Link to comment
Share on other sites

8 hours ago, Sir Rodgers said:

When I read the Sunsynk manual I had the impression that it could operate as a full grid-tie inverter, i.e. pushing PV power back to the non-essential side of things. Otherwise it would not be coming with a CT coil... so unless I am misunderstanding something I believe the Sunsynk inverter actually has the capability you want.

You will really need to check that as I had the sales man from Ellies electronic confirm that it does not feed PV to the non-essential side. As the Sunsynk is a grid tied inverter it would be mandatory for it to have a CT coil to comply with many country's (Municipality) regulations on PV installations. secondly the inverter would require the CT coil so it can know what is happening with the grid. The inverter requires the coil to adjust the frequencies (HZ) so it can achieve the zero feed back setting on the inverter. lastly I'm sure the inverter would also require CT coil to correct the frequencies to the grid when selling power back to the grid.

If the Sunsynk inverter could supply power to both sides then its worth the money that you pay for the unit and I would have one on my wall and saved myself about 8K on my current inverter. 

Im sure there must be someone here that has the inverter installed and confirm this is true or not.

7 hours ago, Gerrie said:

The Sunsynk has a tick box option to select if you want to push back power to non-essential

If @Gerrie is correct and the then Sunsynk push the power to the Non-essential side FROM THE PV PANELS and not the grid then inverter is a good option. 

Link to comment
Share on other sites

37 minutes ago, Ronald W said:

I had the sales man from Ellies electronic confirm that it does not feed PV to the non-essential side.

When it comes to solar you need to speak to system designers and installers the sales people will sell you the the stuff they need to clear from their shelves.

Link to comment
Share on other sites

1 minute ago, Gerrie said:

When it comes to solar you need to speak to system designers and installers the sales people will sell you the the stuff they need to clear from their shelves.

Well the salesman lost out on the sale and I spend more money then I should of 😞 if that is the case.  But be that is it is Im happy with my current system.

 

 

Link to comment
Share on other sites

Join the conversation

You can post now and register later. If you have an account, sign in now to post with your account.

Guest
Reply to this topic...

×   Pasted as rich text.   Paste as plain text instead

  Only 75 emoji are allowed.

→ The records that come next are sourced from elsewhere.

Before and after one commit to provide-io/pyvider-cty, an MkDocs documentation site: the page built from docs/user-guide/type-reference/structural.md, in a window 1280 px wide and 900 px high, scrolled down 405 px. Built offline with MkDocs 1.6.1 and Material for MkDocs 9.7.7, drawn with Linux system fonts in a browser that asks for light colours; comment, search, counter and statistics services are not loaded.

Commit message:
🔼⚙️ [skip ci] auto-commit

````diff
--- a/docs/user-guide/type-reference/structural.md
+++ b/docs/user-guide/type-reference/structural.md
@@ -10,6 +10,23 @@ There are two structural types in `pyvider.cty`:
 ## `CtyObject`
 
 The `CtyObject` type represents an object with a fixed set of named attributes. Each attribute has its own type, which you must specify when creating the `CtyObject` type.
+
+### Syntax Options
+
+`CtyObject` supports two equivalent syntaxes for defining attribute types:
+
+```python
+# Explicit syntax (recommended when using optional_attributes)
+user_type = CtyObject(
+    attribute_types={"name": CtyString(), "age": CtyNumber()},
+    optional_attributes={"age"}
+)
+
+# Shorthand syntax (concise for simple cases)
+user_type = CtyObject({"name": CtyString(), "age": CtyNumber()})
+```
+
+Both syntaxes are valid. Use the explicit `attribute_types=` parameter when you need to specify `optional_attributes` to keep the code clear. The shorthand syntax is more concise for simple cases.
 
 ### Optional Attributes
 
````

×   Your link has been automatically embedded.   Display as a link instead

×   Your previous content has been restored.   Clear editor

×   You cannot paste images directly. Upload or insert images from URL.

×
×
  • Create New...